A series of 2D and 3D calculations were completed to both confirm and demonstrate an understanding of the approximations made as part of semi-analytical analysis in the TDT. In particular, a comparison was made between the line source approximation and numerical calculations in which the full geometry of the container was considered. It is recognized that the cases considered did not cover all eventualities, but did provide adequate reassurance of the validity of the approximations over a suitable range.
The main modelling stage concerned calculations at the container scale. This is the most important scale for the assessment of the maximum buffer temperature. These activities were undertaken to determine (confirm) the adequacy of the modelling assumptions used in the TDT at the package scale. This follows the approach adopted by SKB for the KBS-3V disposal concept. 3D verification included the following tests:
Modelling to test the assumption that the geometry of a container can be represented adequately as a ‘line source’ (with the analytical end correction factor), for each of the different concepts.
Modelling to consider the effect on the maximum temperature of the buffer material on different choices of the canister materials, e.g. copper and castiron (high thermal conductivityand moderate thermal conductivity). These calculations were to establish the efficacy of the approximations made and the applicability of analytical approximations (i.e. when it can be made), for each of the different container concepts.
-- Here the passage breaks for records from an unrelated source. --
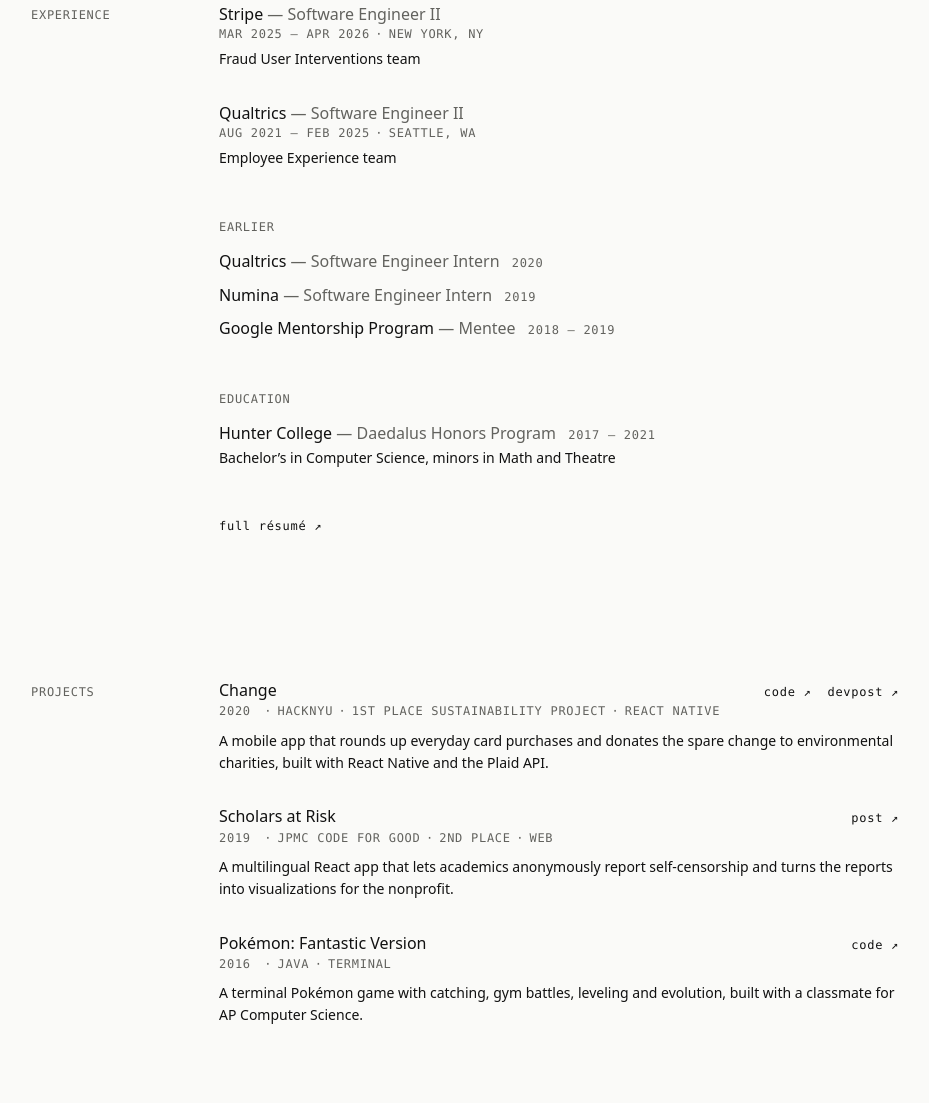
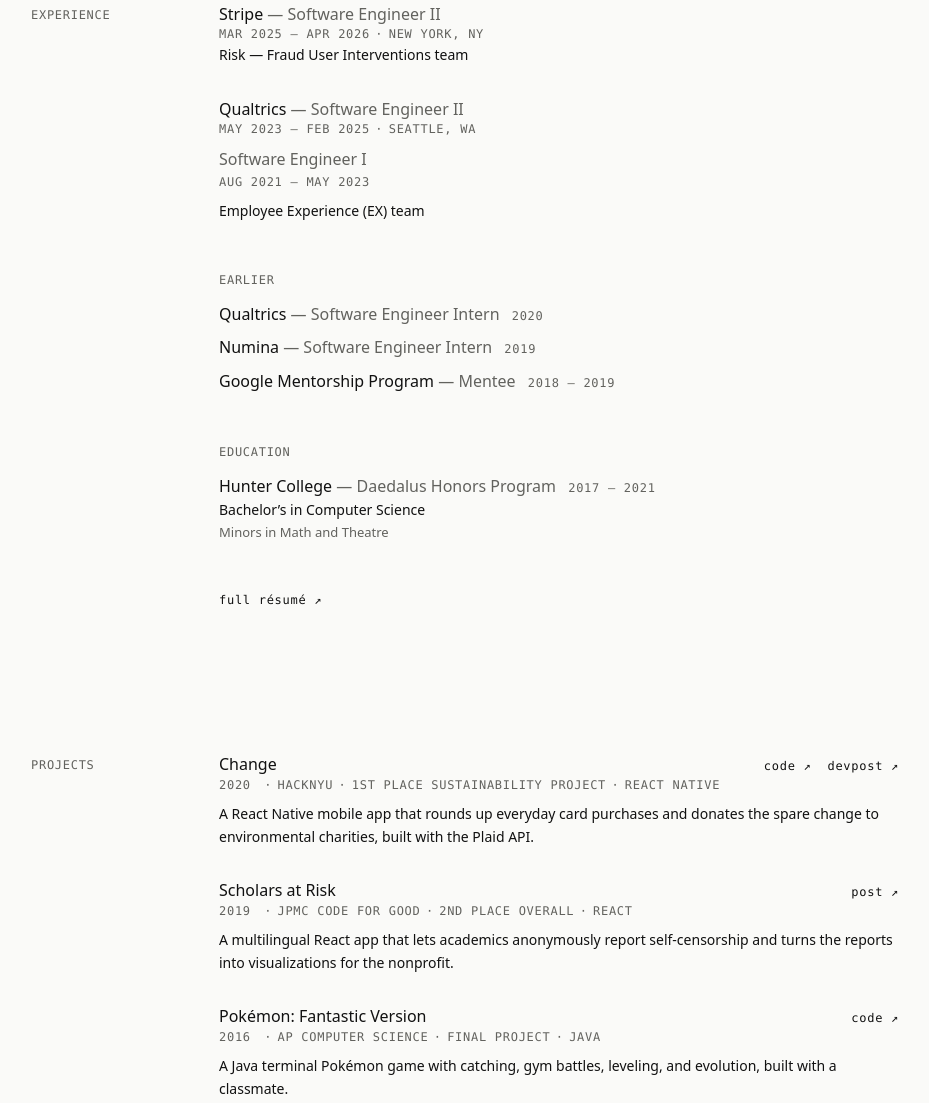
Before and after one commit to LeoAuyeung/leoauyeung.com, an Astro site: page /work in a window 1280 px wide. Shown: the part 598-1701 px from the top of the page, without its empty margins (175-1104 px from the left). Built offline with nearby package versions, Linux system fonts and the light colour scheme; Astro itself is replaced by a stand-in of ours.

Commit message:
Round 5: Oxford commas, Qualtrics role progression, education and project polish
- Experience: roles listed per company (Qualtrics SWE II + SWE I), team written once
- Education: minors on their own smaller line
- Projects: parallel meta lines (year · event · result · tech) and blurbs
- CLAUDE.md: always use the Oxford comma

Co-Authored-By: Claude Opus 5.5 <noreply@anthropic.com>

```diff
--- a/src/components/ExperienceItem.astro
+++ b/src/components/ExperienceItem.astro
@@ -5,16 +5,23 @@ interface Props {
   job: Job;
 }
 const { job } = Astro.props;
+const [latest, ...earlier] = job.roles;
 ---
 
 <article class="job">
   <h3 class="job__head">
     {job.url ? <a href={job.url} target="_blank" rel="noopener">{job.company}</a> : job.company}
-    <span class="muted"> — {job.title}</span>
+    <span class="muted"> — {latest.title}</span>
   </h3>
   <p class="label">
-    {job.start} — {job.end}<span class="sep" aria-hidden="true">·</span>{job.city}
+    {latest.start} — {latest.end}<span class="sep" aria-hidden="true">·</span>{job.city}
   </p>
+  {earlier.map((r) => (
+    <div class="job__role">
+      <p class="muted">{r.title}</p>
+      <p class="label">{r.start} — {r.end}</p>
+    </div>
+  ))}
   <p class="job__team">{job.team}</p>
 </article>
 
@@ -22,6 +29,7 @@ const { job } = Astro.props;
   .job + :global(.job) { margin-top: var(--s-6); }
   .job__head { font-weight: var(--fw-medium); }
   .job__head .muted { font-weight: var(--fw-regular); }
-  .job p + p { margin-top: var(--s-1); }
-  .job__team { font-size: var(--fs-small); }
+  .job p + p { margin-top: 0; }
+  .job__role { margin-top: var(--s-2); }
+  .job__team { margin-top: var(--s-2); font-size: var(--fs-small); }
 </style>
--- a/src/data/experience.ts
+++ b/src/data/experience.ts
@@ -1,12 +1,17 @@
+export interface Role {
+  title: string;
+  start: string; // "Mar 2025"
+  end: string; // "Apr 2026" or "Present"
+}
+
 export interface Job {
   company: string;
   url?: string;
-  title: string;
-  start: string; // "MAR 2025"
-  end: string; // "APR 2026" or "PRESENT"
   city: string;
-  /** One line about the team, e.g. "Fraud User Interventions team" */
+  /** Written once per company, under all roles. */
   team: string;
+  /** Newest first. The first role's title and dates go on the heading lines. */
+  roles: Role[];
 }
 
 export interface EarlierItem {
@@ -20,20 +25,19 @@ export const jobs: Job[] = [
   {
     company: 'Stripe',
     url: 'https://stripe.com',
-    title: 'Software Engineer II',
-    start: 'Mar 2025',
-    end: 'Apr 2026',
     city: 'New York, NY',
-    team: 'Fraud User Interventions team',
+    team: 'Risk — Fraud User Interventions team',
+    roles: [{ title: 'Software Engineer II', start: 'Mar 2025', end: 'Apr 2026' }],
   },
   {
     company: 'Qualtrics',
     url: 'https://www.qualtrics.com',
-    title: 'Software Engineer II',
-    start: 'Aug 2021',
-    end: 'Feb 2025',
     city: 'Seattle, WA',
-    team: 'Employee Experience team',
+    team: 'Employee Experience (EX) team',
+    roles: [
+      { title: 'Software Engineer II', start: 'May 2023', end: 'Feb 2025' },
+      { title: 'Software Engineer I', start: 'Aug 2021', end: 'May 2023' },
+    ],
   },
 ];
 
@@ -58,6 +62,7 @@ export const earlier: EarlierItem[] = [
 export const education = {
   school: 'Hunter College',
   program: 'Daedalus Honors Program',
-  degree: 'Bachelor’s in Computer Science, minors in Math and Theatre',
+  degree: 'Bachelor’s in Computer Science',
+  minors: 'Minors in Math and Theatre',
   when: '2017 — 2021',
 };
--- a/src/data/projects.ts
+++ b/src/data/projects.ts
@@ -17,7 +17,7 @@ export const projects: Project[] = [
     year: 2020,
     tags: ['HackNYU', '1st place sustainability project', 'React Native'],
     blurb:
-      'A mobile app that rounds up everyday card purchases and donates the spare change to environmental charities, built with React Native and the Plaid API.',
+      'A React Native mobile app that rounds up everyday card purchases and donates the spare change to environmental charities, built with the Plaid API.',
     links: [
       { label: 'code', href: 'https://github.com/LeoAuyeung/Change' },
       { label: 'devpost', href: 'https://devpost.com/software/change-o9yabw' },
@@ -26,7 +26,7 @@ export const projects: Project[] = [
   {
     title: 'Scholars at Risk',
     year: 2019,
-    tags: ['JPMC Code for Good', '2nd place', 'web'],
+    tags: ['JPMC Code for Good', '2nd place overall', 'React'],
     blurb:
       'A multilingual React app that lets academics anonymously report self-censorship and turns the reports into visualizations for the nonprofit.',
     links: [{ label: 'post', href: 'https://bit.ly/pactCFG19' }],
@@ -34,9 +34,9 @@ export const projects: Project[] = [
   {
     title: 'Pokémon: Fantastic Version',
     year: 2016,
-    tags: ['Java', 'terminal'],
+    tags: ['AP Computer Science', 'final project', 'Java'],
     blurb:
-      'A terminal Pokémon game with catching, gym battles, leveling and evolution, built with a classmate for AP Computer Science.',
+      'A Java terminal Pokémon game with catching, gym battles, leveling, and evolution, built with a classmate.',
     links: [{ label: 'code', href: 'https://github.com/LeoAuyeung/Team-Fantastic-Baby' }],
   },
 ];
--- a/src/pages/work.astro
+++ b/src/pages/work.astro
@@ -19,8 +19,8 @@ import { projects } from '../data/projects';
     <Section id="about" label="About">
       <div class="prose">
         <p>
-          I’m Leo, a creator building at the intersection of engineering, creativity and community. Much of
-          my experience comes from Hunter College, Stuyvesant High School and growing up in New York City.
+          I’m Leo, a creator building at the intersection of engineering, creativity, and community. Much of
+          my experience comes from Hunter College, Stuyvesant High School, and growing up in New York City.
           I’ve built onboarding platforms for the team at Numina, Google suite integrations at Qualtrics, and
           the Heatmap product on Qualtrics’ Employee Experience team, to name a few. At Hunter, I organized
           the first Hunter Codefest — the first remote hackathon sponsored by Google.
@@ -58,6 +58,7 @@ import { projects } from '../data/projects';
           <span class="strong">{education.school}</span> <span class="muted">— {education.program}</span>
           <span class="label when">{education.when}</span>
           <span class="note">{education.degree}</span>
+          <span class="note note--minor">{education.minors}</span>
         </p>
       </div>
 
@@ -82,6 +83,7 @@ import { projects } from '../data/projects';
   .oneliners { display: grid; gap: var(--s-2); }
   .when { margin-left: var(--s-2); white-space: nowrap; }
   .note { display: block; font-size: var(--fs-small); }
+  .note--minor { font-size: var(--fs-xsmall); color: var(--muted); }
   .more { margin-top: var(--s-7); }
   .more a { color: var(--ink); }
   .more a:hover { color: var(--accent); }
--- a/src/styles/global.css
+++ b/src/styles/global.css
@@ -15,6 +15,7 @@
   --fs-body: 1rem;        /* 16px */
   --lh-body: 1.6;
   --fs-small: 0.875rem;   /* 14px */
+  --fs-xsmall: 0.8125rem; /* 13px */
   --fs-label: 0.75rem;    /* 12px */
   --ls-label: 0.06em;
   --fs-hero: clamp(1.375rem, 1.1rem + 1.2vw, 1.75rem); /* 22–28px */
```
Also changed, not shown: CLAUDE.md (+1 -0 lines).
Modelling to assess the effect of incomplete slots (unfilled capacity in the waste container) or different spent fuel in different slots (radially inhomogeneous) and the profile of heat along the canister if inhomogeneous as a result of either burn-up being higher at the centre of fuel or disposing of shorter fuel elements. This was to assess whether it is adequate to consider the total heat within the canister to define the power source, for each of the different container concepts.
Initial modelling to scope the effects of other coupled processes, in particular variable saturation.
Extensive verification of the approximations used in TDT has been conducted using detailedfinite-element models. Figures 6 and 7 show two examples of some of the supporting verification of the thermal dimensioning tool (TDT) for disposal Concept A1 and Concept A3, respectively, using an independent numerical model. They demonstrate good agreement between the approaches with temperature differences, for the cases illustrated, typically less than 2% of the maximum.
The purpose of the TDT model is to explore the parameter space associated with the thermal calculations for each disposal concept and for a variety of high-heat-generating waste types, in order to discover the key parameters that affect the temperature of the buffer material in the GDF and how they affect the temperature evolution of the EBS.
The TDT tool has provided a significant advance in thermal modelling of a range of disposal concepts in the UK. Particular innovations in the tool are that it:
Reads information directly from the project database reducing the possibility of errors being introduced.
Can identify user changes from these ‘agreed’ values to enable quality assurance checking to be accomplished efficiently.
Allows the flexibility to model a wide range of disposal concepts (five concepts rather than only one allowed for previously).
Speeds up the calculation time by a factor of several hundred times faster than similar semi-analytical tools and hundreds of thousands times faster than other possible tools.
The work of Project Ankhiale is funded by and undertaken on behalf of Radioactive Waste Management Limited.